WHAT YOU NEED TO DO → The full listing should be reproduced exactly as it appears.

RECORD EXTRACTS Start Marker

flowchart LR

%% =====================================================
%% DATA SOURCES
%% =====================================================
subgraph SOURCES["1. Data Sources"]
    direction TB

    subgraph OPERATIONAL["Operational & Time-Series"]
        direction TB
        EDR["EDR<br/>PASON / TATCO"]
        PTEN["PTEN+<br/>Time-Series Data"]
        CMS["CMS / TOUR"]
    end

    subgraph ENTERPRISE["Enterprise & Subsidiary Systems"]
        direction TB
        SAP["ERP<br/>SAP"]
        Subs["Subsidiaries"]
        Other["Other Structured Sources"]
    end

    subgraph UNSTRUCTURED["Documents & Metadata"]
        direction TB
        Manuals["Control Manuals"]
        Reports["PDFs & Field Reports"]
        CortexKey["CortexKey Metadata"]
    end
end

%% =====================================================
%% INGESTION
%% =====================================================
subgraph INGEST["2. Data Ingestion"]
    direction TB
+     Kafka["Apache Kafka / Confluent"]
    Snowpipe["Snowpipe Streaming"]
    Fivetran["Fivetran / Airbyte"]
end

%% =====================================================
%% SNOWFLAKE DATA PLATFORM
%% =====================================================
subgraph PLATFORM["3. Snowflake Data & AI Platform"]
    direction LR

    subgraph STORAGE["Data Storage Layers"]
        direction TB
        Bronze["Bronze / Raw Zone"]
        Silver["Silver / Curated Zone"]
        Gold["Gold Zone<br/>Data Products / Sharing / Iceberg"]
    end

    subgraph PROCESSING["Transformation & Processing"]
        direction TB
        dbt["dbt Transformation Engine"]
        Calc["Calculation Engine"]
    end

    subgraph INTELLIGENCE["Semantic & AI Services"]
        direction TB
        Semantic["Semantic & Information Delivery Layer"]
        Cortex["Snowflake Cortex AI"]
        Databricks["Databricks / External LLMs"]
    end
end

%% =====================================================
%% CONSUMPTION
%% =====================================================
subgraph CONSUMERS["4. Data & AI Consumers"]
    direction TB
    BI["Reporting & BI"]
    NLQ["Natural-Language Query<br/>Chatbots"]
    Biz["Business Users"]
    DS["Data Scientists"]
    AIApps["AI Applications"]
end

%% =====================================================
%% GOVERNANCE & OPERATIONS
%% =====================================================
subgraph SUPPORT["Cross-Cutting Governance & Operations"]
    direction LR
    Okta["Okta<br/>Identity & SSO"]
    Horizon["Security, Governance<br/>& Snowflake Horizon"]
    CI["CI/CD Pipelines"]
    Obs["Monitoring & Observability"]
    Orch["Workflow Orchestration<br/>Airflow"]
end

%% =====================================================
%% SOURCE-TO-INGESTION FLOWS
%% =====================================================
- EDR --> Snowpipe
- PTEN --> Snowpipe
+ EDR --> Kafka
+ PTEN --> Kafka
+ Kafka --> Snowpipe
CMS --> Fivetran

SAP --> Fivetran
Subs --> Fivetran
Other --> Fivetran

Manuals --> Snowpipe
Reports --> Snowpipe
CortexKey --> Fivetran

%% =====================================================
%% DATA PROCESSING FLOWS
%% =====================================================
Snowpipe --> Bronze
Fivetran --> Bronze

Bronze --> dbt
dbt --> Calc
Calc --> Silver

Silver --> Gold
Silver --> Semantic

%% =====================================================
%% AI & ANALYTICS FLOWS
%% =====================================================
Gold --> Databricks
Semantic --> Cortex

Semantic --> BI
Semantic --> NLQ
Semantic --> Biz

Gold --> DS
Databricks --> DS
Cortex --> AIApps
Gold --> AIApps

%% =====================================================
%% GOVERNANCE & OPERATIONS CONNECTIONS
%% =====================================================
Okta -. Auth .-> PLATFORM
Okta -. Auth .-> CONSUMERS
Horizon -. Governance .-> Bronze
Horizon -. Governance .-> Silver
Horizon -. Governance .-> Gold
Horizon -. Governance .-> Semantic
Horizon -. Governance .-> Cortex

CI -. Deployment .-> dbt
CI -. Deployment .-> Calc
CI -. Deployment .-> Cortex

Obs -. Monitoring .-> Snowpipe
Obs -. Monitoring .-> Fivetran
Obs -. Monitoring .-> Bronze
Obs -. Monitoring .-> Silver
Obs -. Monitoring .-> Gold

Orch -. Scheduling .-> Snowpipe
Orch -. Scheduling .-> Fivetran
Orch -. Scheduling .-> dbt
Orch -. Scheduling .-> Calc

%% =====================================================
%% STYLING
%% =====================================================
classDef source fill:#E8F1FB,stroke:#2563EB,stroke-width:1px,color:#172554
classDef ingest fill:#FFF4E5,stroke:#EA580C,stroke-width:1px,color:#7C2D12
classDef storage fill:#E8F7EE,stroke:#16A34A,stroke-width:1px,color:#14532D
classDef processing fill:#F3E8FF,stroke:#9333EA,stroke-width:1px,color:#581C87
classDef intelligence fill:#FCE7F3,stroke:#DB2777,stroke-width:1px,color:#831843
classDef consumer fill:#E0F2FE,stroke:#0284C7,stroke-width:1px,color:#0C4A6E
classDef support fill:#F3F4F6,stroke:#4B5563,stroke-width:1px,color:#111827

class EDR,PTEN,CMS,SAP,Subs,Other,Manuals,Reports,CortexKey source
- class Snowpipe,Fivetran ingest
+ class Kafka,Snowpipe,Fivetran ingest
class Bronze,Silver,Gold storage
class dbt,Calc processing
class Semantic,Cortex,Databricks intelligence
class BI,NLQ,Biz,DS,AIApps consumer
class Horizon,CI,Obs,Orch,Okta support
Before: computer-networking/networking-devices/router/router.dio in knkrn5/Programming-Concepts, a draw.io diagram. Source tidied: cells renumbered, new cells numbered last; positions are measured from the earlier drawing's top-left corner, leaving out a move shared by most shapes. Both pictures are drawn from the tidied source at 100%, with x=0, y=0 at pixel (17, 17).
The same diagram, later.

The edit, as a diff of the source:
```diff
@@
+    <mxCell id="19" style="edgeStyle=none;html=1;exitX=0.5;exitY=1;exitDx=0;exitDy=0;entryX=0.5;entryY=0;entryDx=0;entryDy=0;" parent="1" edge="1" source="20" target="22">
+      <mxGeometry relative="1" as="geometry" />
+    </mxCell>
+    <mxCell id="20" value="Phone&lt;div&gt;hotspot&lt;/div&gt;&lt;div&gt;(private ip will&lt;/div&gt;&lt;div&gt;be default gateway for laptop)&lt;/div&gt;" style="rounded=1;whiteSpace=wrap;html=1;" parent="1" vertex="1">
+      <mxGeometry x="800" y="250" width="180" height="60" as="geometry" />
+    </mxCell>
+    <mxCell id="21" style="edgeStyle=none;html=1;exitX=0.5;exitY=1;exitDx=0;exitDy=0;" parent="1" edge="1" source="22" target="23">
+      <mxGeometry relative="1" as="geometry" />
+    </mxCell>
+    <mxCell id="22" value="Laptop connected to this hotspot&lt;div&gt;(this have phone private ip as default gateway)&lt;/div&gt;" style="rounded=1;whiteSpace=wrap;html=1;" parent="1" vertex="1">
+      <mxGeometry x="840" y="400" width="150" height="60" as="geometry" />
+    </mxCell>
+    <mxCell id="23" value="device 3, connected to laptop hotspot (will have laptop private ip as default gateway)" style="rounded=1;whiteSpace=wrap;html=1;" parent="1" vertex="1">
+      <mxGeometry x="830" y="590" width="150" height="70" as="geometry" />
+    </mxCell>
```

RECORD EXTRACTS End Marker

ANSWER SPACE →
flowchart LR

%% =====================================================
%% DATA SOURCES
%% =====================================================
subgraph SOURCES["1. Data Sources"]
    direction TB

    subgraph OPERATIONAL["Operational & Time-Series"]
        direction TB
        EDR["EDR<br/>PASON / TATCO"]
        PTEN["PTEN+<br/>Time-Series Data"]
        CMS["CMS / TOUR"]
    end

    subgraph ENTERPRISE["Enterprise & Subsidiary Systems"]
        direction TB
        SAP["ERP<br/>SAP"]
        Subs["Subsidiaries"]
        Other["Other Structured Sources"]
    end

    subgraph UNSTRUCTURED["Documents & Metadata"]
        direction TB
        Manuals["Control Manuals"]
        Reports["PDFs & Field Reports"]
        CortexKey["CortexKey Metadata"]
    end
end

%% =====================================================
%% INGESTION
%% =====================================================
subgraph INGEST["2. Data Ingestion"]
    direction TB
+     Kafka["Apache Kafka / Confluent"]
    Snowpipe["Snowpipe Streaming"]
    Fivetran["Fivetran / Airbyte"]
end

%% =====================================================
%% SNOWFLAKE DATA PLATFORM
%% =====================================================
subgraph PLATFORM["3. Snowflake Data & AI Platform"]
    direction LR

    subgraph STORAGE["Data Storage Layers"]
        direction TB
        Bronze["Bronze / Raw Zone"]
        Silver["Silver / Curated Zone"]
        Gold["Gold Zone<br/>Data Products / Sharing / Iceberg"]
    end

    subgraph PROCESSING["Transformation & Processing"]
        direction TB
        dbt["dbt Transformation Engine"]
        Calc["Calculation Engine"]
    end

    subgraph INTELLIGENCE["Semantic & AI Services"]
        direction TB
        Semantic["Semantic & Information Delivery Layer"]
        Cortex["Snowflake Cortex AI"]
        Databricks["Databricks / External LLMs"]
    end
end

%% =====================================================
%% CONSUMPTION
%% =====================================================
subgraph CONSUMERS["4. Data & AI Consumers"]
    direction TB
    BI["Reporting & BI"]
    NLQ["Natural-Language Query<br/>Chatbots"]
    Biz["Business Users"]
    DS["Data Scientists"]
    AIApps["AI Applications"]
end

%% =====================================================
%% GOVERNANCE & OPERATIONS
%% =====================================================
subgraph SUPPORT["Cross-Cutting Governance & Operations"]
    direction LR
    Okta["Okta<br/>Identity & SSO"]
    Horizon["Security, Governance<br/>& Snowflake Horizon"]
    CI["CI/CD Pipelines"]
    Obs["Monitoring & Observability"]
    Orch["Workflow Orchestration<br/>Airflow"]
end

%% =====================================================
%% SOURCE-TO-INGESTION FLOWS
%% =====================================================
- EDR --> Snowpipe
- PTEN --> Snowpipe
+ EDR --> Kafka
+ PTEN --> Kafka
+ Kafka --> Snowpipe
CMS --> Fivetran

SAP --> Fivetran
Subs --> Fivetran
Other --> Fivetran

Manuals --> Snowpipe
Reports --> Snowpipe
CortexKey --> Fivetran

%% =====================================================
%% DATA PROCESSING FLOWS
%% =====================================================
Snowpipe --> Bronze
Fivetran --> Bronze

Bronze --> dbt
dbt --> Calc
Calc --> Silver

Silver --> Gold
Silver --> Semantic

%% =====================================================
%% AI & ANALYTICS FLOWS
%% =====================================================
Gold --> Databricks
Semantic --> Cortex

Semantic --> BI
Semantic --> NLQ
Semantic --> Biz

Gold --> DS
Databricks --> DS
Cortex --> AIApps
Gold --> AIApps

%% =====================================================
%% GOVERNANCE & OPERATIONS CONNECTIONS
%% =====================================================
Okta -. Auth .-> PLATFORM
Okta -. Auth .-> CONSUMERS
Horizon -. Governance .-> Bronze
Horizon -. Governance .-> Silver
Horizon -. Governance .-> Gold
Horizon -. Governance .-> Semantic
Horizon -. Governance .-> Cortex

CI -. Deployment .-> dbt
CI -. Deployment .-> Calc
CI -. Deployment .-> Cortex

Obs -. Monitoring .-> Snowpipe
Obs -. Monitoring .-> Fivetran
Obs -. Monitoring .-> Bronze
Obs -. Monitoring .-> Silver
Obs -. Monitoring .-> Gold

Orch -. Scheduling .-> Snowpipe
Orch -. Scheduling .-> Fivetran
Orch -. Scheduling .-> dbt
Orch -. Scheduling .-> Calc

%% =====================================================
%% STYLING
%% =====================================================
classDef source fill:#E8F1FB,stroke:#2563EB,stroke-width:1px,color:#172554
classDef ingest fill:#FFF4E5,stroke:#EA580C,stroke-width:1px,color:#7C2D12
classDef storage fill:#E8F7EE,stroke:#16A34A,stroke-width:1px,color:#14532D
classDef processing fill:#F3E8FF,stroke:#9333EA,stroke-width:1px,color:#581C87
classDef intelligence fill:#FCE7F3,stroke:#DB2777,stroke-width:1px,color:#831843
classDef consumer fill:#E0F2FE,stroke:#0284C7,stroke-width:1px,color:#0C4A6E
classDef support fill:#F3F4F6,stroke:#4B5563,stroke-width:1px,color:#111827

class EDR,PTEN,CMS,SAP,Subs,Other,Manuals,Reports,CortexKey source
- class Snowpipe,Fivetran ingest
+ class Kafka,Snowpipe,Fivetran ingest
class Bronze,Silver,Gold storage
class dbt,Calc processing
class Semantic,Cortex,Databricks intelligence
class BI,NLQ,Biz,DS,AIApps consumer
class Horizon,CI,Obs,Orch,Okta support
Before: computer-networking/networking-devices/router/router.dio in knkrn5/Programming-Concepts, a draw.io diagram. Source tidied: cells renumbered, new cells numbered last; positions are measured from the earlier drawing's top-left corner, leaving out a move shared by most shapes. Both pictures are drawn from the tidied source at 100%, with x=0, y=0 at pixel (17, 17).
The same diagram, later.

The edit, as a diff of the source:
```diff
@@
+    <mxCell id="19" style="edgeStyle=none;html=1;exitX=0.5;exitY=1;exitDx=0;exitDy=0;entryX=0.5;entryY=0;entryDx=0;entryDy=0;" parent="1" edge="1" source="20" target="22">
+      <mxGeometry relative="1" as="geometry" />
+    </mxCell>
+    <mxCell id="20" value="Phone&lt;div&gt;hotspot&lt;/div&gt;&lt;div&gt;(private ip will&lt;/div&gt;&lt;div&gt;be default gateway for laptop)&lt;/div&gt;" style="rounded=1;whiteSpace=wrap;html=1;" parent="1" vertex="1">
+      <mxGeometry x="800" y="250" width="180" height="60" as="geometry" />
+    </mxCell>
+    <mxCell id="21" style="edgeStyle=none;html=1;exitX=0.5;exitY=1;exitDx=0;exitDy=0;" parent="1" edge="1" source="22" target="23">
+      <mxGeometry relative="1" as="geometry" />
+    </mxCell>
+    <mxCell id="22" value="Laptop connected to this hotspot&lt;div&gt;(this have phone private ip as default gateway)&lt;/div&gt;" style="rounded=1;whiteSpace=wrap;html=1;" parent="1" vertex="1">
+      <mxGeometry x="840" y="400" width="150" height="60" as="geometry" />
+    </mxCell>
+    <mxCell id="23" value="device 3, connected to laptop hotspot (will have laptop private ip as default gateway)" style="rounded=1;whiteSpace=wrap;html=1;" parent="1" vertex="1">
+      <mxGeometry x="830" y="590" width="150" height="70" as="geometry" />
+    </mxCell>
```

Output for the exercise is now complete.